- WHAT TO DO -
The response must consist of each line in the listing that has the word "renderNoteFlag" in it.

- RECORDS FOR PROCESSING -

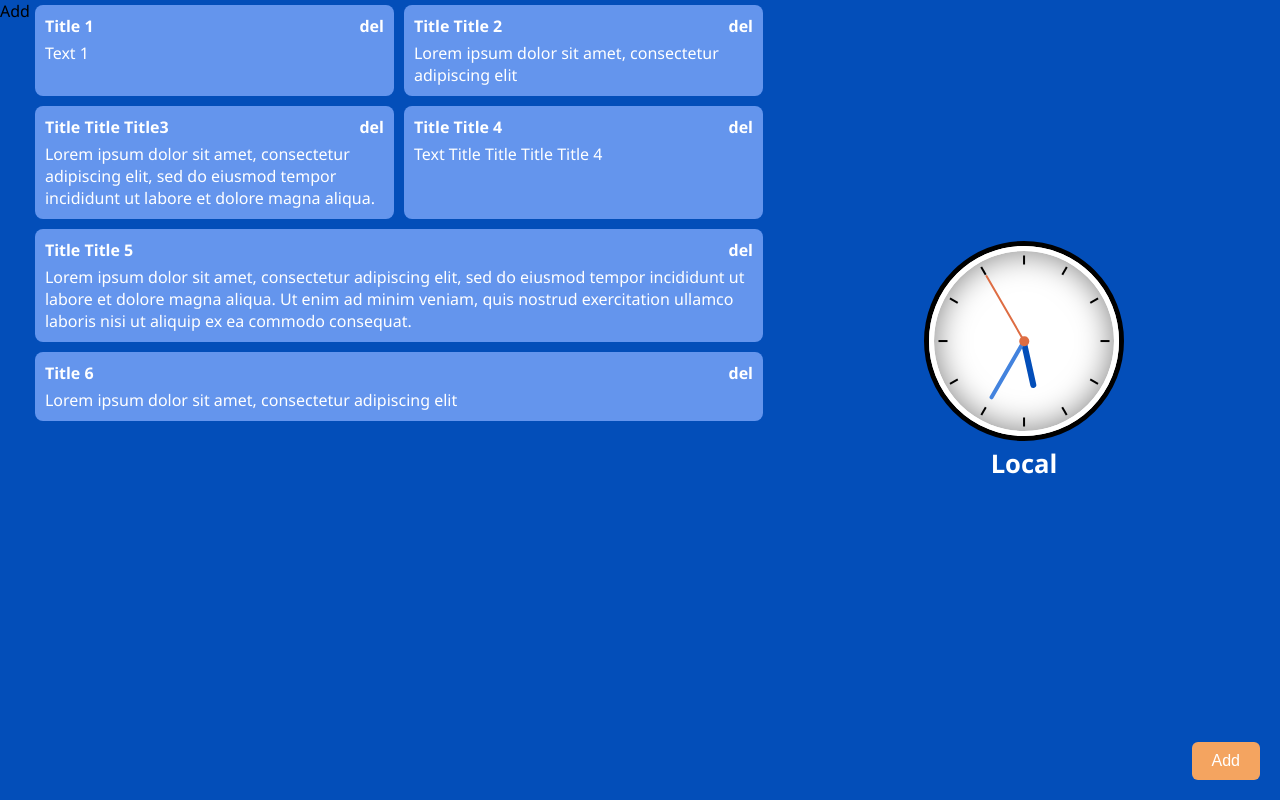
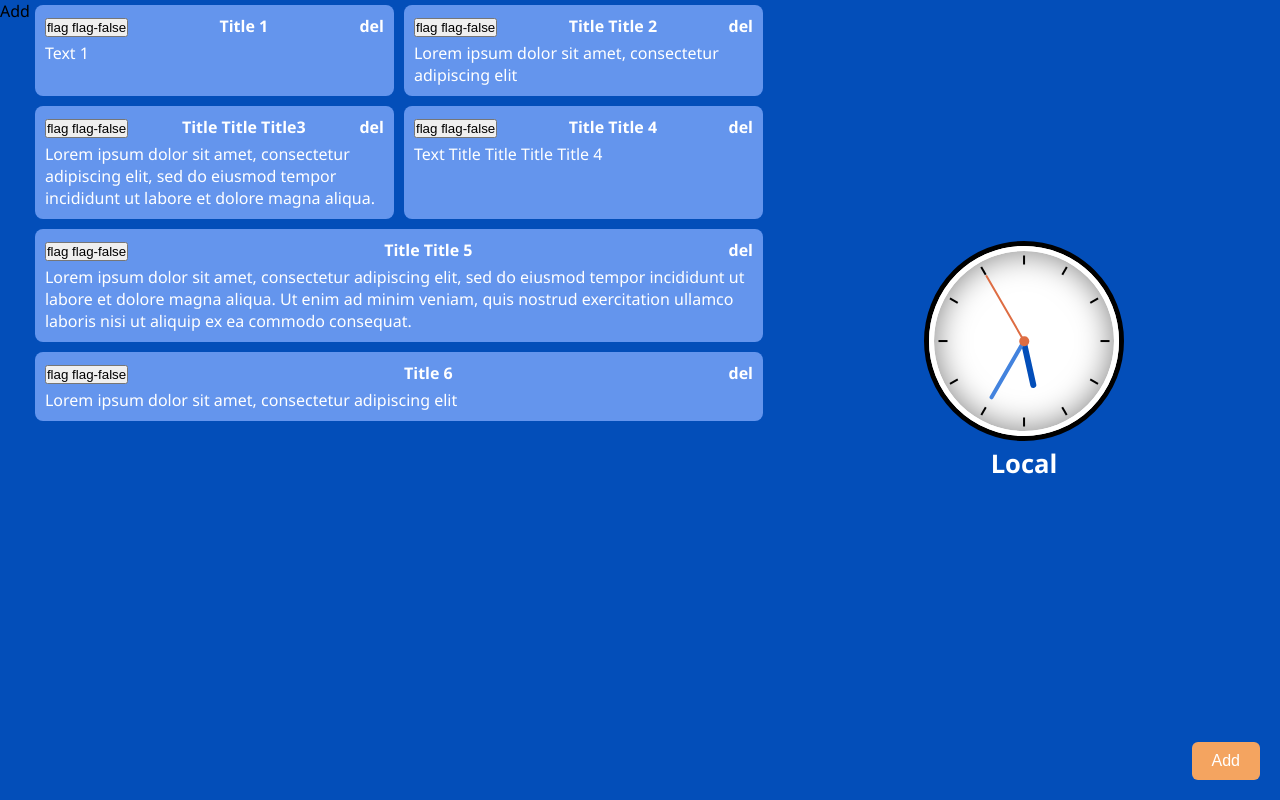
Before and after one commit to askhatxx/organizer-app, a React (Create React App) app: page / in a window 1280 px wide. Built offline with nearby package versions, Linux system fonts and the light colour scheme.

Commit message:
Commit 8

```diff
--- a/src/components/App.js
+++ b/src/components/App.js
@@ -3,12 +3,12 @@ import Notes from './Notes';
 import Clock from './Clock';
 
 const notesTemp = [
-    {title:'Title 1', text:'Text 1'},
-    {title:'Title Title 2', text:'Lorem ipsum dolor sit amet, consectetur adipiscing elit'},
-    {title:'Title Title Title3', text:'Lorem ipsum dolor sit amet, consectetur adipiscing elit, sed do eiusmod tempor incididunt ut labore et dolore magna aliqua.'},
-    {title:'Title Title 4', text:'Text Title Title Title Title 4'},
-    {title:'Title Title 5', text:'Lorem ipsum dolor sit amet, consectetur adipiscing elit, sed do eiusmod tempor incididunt ut labore et dolore magna aliqua. Ut enim ad minim veniam, quis nostrud exercitation ullamco laboris nisi ut aliquip ex ea commodo consequat.'},
-    {title:'Title 6', text:'Lorem ipsum dolor sit amet, consectetur adipiscing elit'}
+    {title:'Title 1', text:'Text 1', flag: false},
+    {title:'Title Title 2', text:'Lorem ipsum dolor sit amet, consectetur adipiscing elit', flag: false},
+    {title:'Title Title Title3', text:'Lorem ipsum dolor sit amet, consectetur adipiscing elit, sed do eiusmod tempor incididunt ut labore et dolore magna aliqua.', flag: false},
+    {title:'Title Title 4', text:'Text Title Title Title Title 4', flag: false},
+    {title:'Title Title 5', text:'Lorem ipsum dolor sit amet, consectetur adipiscing elit, sed do eiusmod tempor incididunt ut labore et dolore magna aliqua. Ut enim ad minim veniam, quis nostrud exercitation ullamco laboris nisi ut aliquip ex ea commodo consequat.', flag: false},
+    {title:'Title 6', text:'Lorem ipsum dolor sit amet, consectetur adipiscing elit', flag: false}
 ];
 
 export default class App extends Component {
@@ -27,49 +27,63 @@ export default class App extends Component {
             city: 'Local',
             timezone: 'local'
         };
-        const data = localStorage.getItem('clock') ? JSON.parse(localStorage.getItem('clock')) : [initialClock];
+        const notes = localStorage.getItem('notes') ? JSON.parse(localStorage.getItem('notes')) : notesTemp;
+        const clock = localStorage.getItem('clock') ? JSON.parse(localStorage.getItem('clock')) : [initialClock];
 
         this.state = {
-            notes: notesTemp,
-            clock: data
-        }
+            notes,
+            clock
+        };
+
+        this.localStorageUpdate();
+    }
+
+    componentDidUpdate() {
+        this.localStorageUpdate();
+    }
+
+    localStorageUpdate() {
+        localStorage.setItem('notes', JSON.stringify(this.state.notes));
+        localStorage.setItem('clock', JSON.stringify(this.state.clock));
+    }
+
+    changeFlagNote = (index) => {
+        const oldFlag = this.state.notes[index].flag;
+        const newNote = {...this.state.notes[index], flag: !oldFlag};
+        const newArr = [...this.state.notes.slice(0, index), newNote, ...this.state.notes.slice(index + 1)];
+        this.setState({
+            notes: newArr
+        });
     }
 
     addNote = (note) => {
         const newNote = [note, ...this.state.notes];
-        this.updateState({notes: newNote});
+        this.setState({notes: newNote});
     }
 
     removeNote = (index) => {
         const newNotes = this.state.notes.filter((_, i) => {
             return index !== i;
         });
-        this.updateState({notes: newNotes});
+        this.setState({notes: newNotes});
     }
 
     addClock = (clock) => {
         const newClock = [...this.state.clock, clock];
-        this.updateState({clock: newClock});
+        this.setState({clock: newClock});
     }
 
     removeClock = (index) => {
         const newClock = this.state.clock.filter((_, i) => {
             return index !== i;
         });
-        this.updateState({clock: newClock});
-    }
-
-    updateState(data) {
-        for (const key in data) {
-            localStorage.setItem(key, JSON.stringify(data[key]));
-        }
-        this.setState(data);
+        this.setState({clock: newClock});
     }
 
     render() {
         const {notes, clock} = this.state;
-        console.log(localStorage.getItem('clock'));
-        console.log(this.state);
+        //console.log(localStorage.getItem('clock'));
+        //console.log(this.state);
         return (
             <div className='box'>
                 <div className='box-1'>
@@ -77,6 +91,7 @@ export default class App extends Component {
                         notes={notes}
                         addNote={this.addNote}
                         removeNote={this.removeNote}
+                        changeFlagNote={this.changeFlagNote}
                     />
                 </div>
                 <div className='box-2'>
--- a/src/components/Notes.js
+++ b/src/components/Notes.js
@@ -15,7 +15,7 @@ export default class Notes extends Component {
 
     handleSubmit = (e) => {
         e.preventDefault();
-        this.props.addNote({title: this.state.formTitle, text: this.state.formText});
+        this.props.addNote({title: this.state.formTitle, text: this.state.formText, flag: false});
         this.setState({
             formTitle: '',
             formText: '',
@@ -50,13 +50,25 @@ export default class Notes extends Component {
         )
     }
 
+    renderNoteFlag(index, flag) {
+        const clazz = flag ? 'flag flag-true' : 'flag flag-false';
+
+        return (
+            <button
+                onClick={() => this.props.changeFlagNote(index)}
+                className={clazz}>
+                {clazz}</button>
+        )
+    }
+
     renderNoteTitleOptions(index) {
         return <span onClick={() => this.props.removeNote(index)}>del</span>
     }
 
     renderNotes(notes) {
         const notesList = notes.map((item, index) => {
-            const {title, text} = item;
+            const {title, text, flag} = item;
+            const noteFlag = this.renderNoteFlag(index, flag);
             const options = this.renderNoteTitleOptions(index);
             let clazz = 'note';
 
@@ -67,7 +79,11 @@ export default class Notes extends Component {
             return (
                 <div key={index} className={clazz}>
                     <div className='note-inner'>
-                        <div className='note-title'>{title} {options}</div>
+                        <div className='note-title'>
+                            <div>{noteFlag}</div>
+                            <div>{title}</div>
+                            <div>{options}</div>
+                        </div>
                         <div className='note-text'>{text}</div>
                     </div>
                 </div>
```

- THE COMPLETED TASK -
+    renderNoteFlag(index, flag) {
+            const noteFlag = this.renderNoteFlag(index, flag);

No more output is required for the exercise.